Senate President Pro Temp Bingman backs special session focused on lawsuit reform
Published: July 17th, 2013
OKLAHOMA CITY – Senate President Pro Temp Brian Bingman, R- Sapulpa, supports holding a special session to reverse the impact of a court edict striking down landmark lawsuit reform legislation. Bingman told reporters he prefers to tackle the issue sooner, rather than later.
Governor Mary Falllin’s spokesman, Alex Weintz, told CapitolBeatOK, “The governor is considering calling a special session, and is communicating with the speaker and the pro tem about that possibility. If a special session is called it would likely center around repairing the lawsuit reforms struck down by the Oklahoma Supreme Court.”
Fallin raised the possibility of a special session in a recent speech to a Tulsa business group, and said it remained a possibility in her address to the national meeting of the Lieutenant Governors Association, being held in Oklahoma City. Under state law, the chief executive has the power to call a special session, but that power is typically exercised only in consultation with legislative leaders.
In early June the state Supreme Court ruled 7-2 that the Legislature had, in passing the Comprehensive Lawsuit Reform Act of 2009, dealt with multiple subjects, in violation of the state’s constitutional “single subject” rule.
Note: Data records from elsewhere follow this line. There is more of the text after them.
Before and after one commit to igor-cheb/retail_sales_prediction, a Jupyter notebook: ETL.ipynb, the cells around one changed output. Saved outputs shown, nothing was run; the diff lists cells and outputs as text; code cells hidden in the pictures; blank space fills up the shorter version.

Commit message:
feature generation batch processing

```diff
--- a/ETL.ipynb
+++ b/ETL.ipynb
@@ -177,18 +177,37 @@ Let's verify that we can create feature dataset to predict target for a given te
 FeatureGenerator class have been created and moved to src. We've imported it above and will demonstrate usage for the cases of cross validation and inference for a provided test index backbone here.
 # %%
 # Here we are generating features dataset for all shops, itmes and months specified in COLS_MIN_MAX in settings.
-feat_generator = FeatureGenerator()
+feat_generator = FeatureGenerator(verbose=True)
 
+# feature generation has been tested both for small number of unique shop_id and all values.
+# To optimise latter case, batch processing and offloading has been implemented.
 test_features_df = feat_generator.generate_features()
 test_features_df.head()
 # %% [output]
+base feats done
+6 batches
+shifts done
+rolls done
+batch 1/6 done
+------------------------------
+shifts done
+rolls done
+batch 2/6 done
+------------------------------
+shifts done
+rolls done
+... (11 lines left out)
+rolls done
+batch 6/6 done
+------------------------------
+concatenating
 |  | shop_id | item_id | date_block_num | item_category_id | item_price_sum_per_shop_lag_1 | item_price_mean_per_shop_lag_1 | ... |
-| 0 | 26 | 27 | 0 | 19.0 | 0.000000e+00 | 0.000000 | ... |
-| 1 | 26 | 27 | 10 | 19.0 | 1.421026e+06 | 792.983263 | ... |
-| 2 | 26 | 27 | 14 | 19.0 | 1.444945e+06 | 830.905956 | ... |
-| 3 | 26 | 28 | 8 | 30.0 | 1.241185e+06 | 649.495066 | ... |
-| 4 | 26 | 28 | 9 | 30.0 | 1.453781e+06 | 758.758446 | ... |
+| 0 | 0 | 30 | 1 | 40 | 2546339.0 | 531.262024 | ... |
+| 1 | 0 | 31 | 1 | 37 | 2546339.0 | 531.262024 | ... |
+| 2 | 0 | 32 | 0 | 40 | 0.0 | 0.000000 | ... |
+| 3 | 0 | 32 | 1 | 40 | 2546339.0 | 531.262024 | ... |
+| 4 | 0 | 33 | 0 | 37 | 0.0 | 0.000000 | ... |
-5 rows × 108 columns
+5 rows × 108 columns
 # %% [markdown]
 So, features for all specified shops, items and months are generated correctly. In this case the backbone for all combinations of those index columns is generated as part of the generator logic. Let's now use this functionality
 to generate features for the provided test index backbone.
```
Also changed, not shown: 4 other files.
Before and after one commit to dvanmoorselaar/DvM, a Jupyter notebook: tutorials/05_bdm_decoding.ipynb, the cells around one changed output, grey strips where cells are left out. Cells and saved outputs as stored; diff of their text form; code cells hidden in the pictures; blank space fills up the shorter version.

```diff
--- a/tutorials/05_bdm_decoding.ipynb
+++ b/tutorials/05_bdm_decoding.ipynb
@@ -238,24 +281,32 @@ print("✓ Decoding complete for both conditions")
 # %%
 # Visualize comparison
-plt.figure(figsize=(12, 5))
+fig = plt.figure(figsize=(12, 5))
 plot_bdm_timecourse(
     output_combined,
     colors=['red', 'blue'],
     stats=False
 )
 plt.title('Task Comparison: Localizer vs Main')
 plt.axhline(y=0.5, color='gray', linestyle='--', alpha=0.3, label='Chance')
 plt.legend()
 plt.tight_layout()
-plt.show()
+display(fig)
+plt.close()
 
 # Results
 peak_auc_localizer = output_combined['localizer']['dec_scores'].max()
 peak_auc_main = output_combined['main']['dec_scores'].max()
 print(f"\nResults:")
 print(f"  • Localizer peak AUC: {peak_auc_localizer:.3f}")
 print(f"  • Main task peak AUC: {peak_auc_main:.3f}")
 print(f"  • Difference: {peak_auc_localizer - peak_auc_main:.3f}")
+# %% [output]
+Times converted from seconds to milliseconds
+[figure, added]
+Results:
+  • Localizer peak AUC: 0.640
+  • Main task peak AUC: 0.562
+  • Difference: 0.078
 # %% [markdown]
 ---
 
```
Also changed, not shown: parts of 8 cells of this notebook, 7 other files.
The practice of folding multiple subjects into legislation, known as “log-rolling,” has been the focus of a handful of state High Court rulings in recent years.
Gov. Mary Fallin, legislative Republicans and many business groups, including the State Chamber of Commerce, were highly critical of the ruling, and there now appears to be momentum building to address the legal impact of the ruling in a timely way, rather than wait until the regular session in February.In a Wednesday (July 17) telephone interview with members of the Capitol press corps, Sen. Bingman, R-Sapulpa, said, “there is much uncertainty right now in the business community” concerning the legislation. He also said, “Right now, in this window, lawsuits are being filed and there is exposure for business that I think must be addressed.”
Bingman said, “I’d say we should just deal with that issue. Come in, get it done and get back out. The effect of the court decision is taking away majority power and we need to get it back in place.”
Concerning the subject matter of a possible special session, Gov. Fallin’s spokesman, Alex Weintz, told CapitolBeatOK, “Although it is not impossible that other issues would be considered, the governor’s focus is on lawsuit reform at this time.”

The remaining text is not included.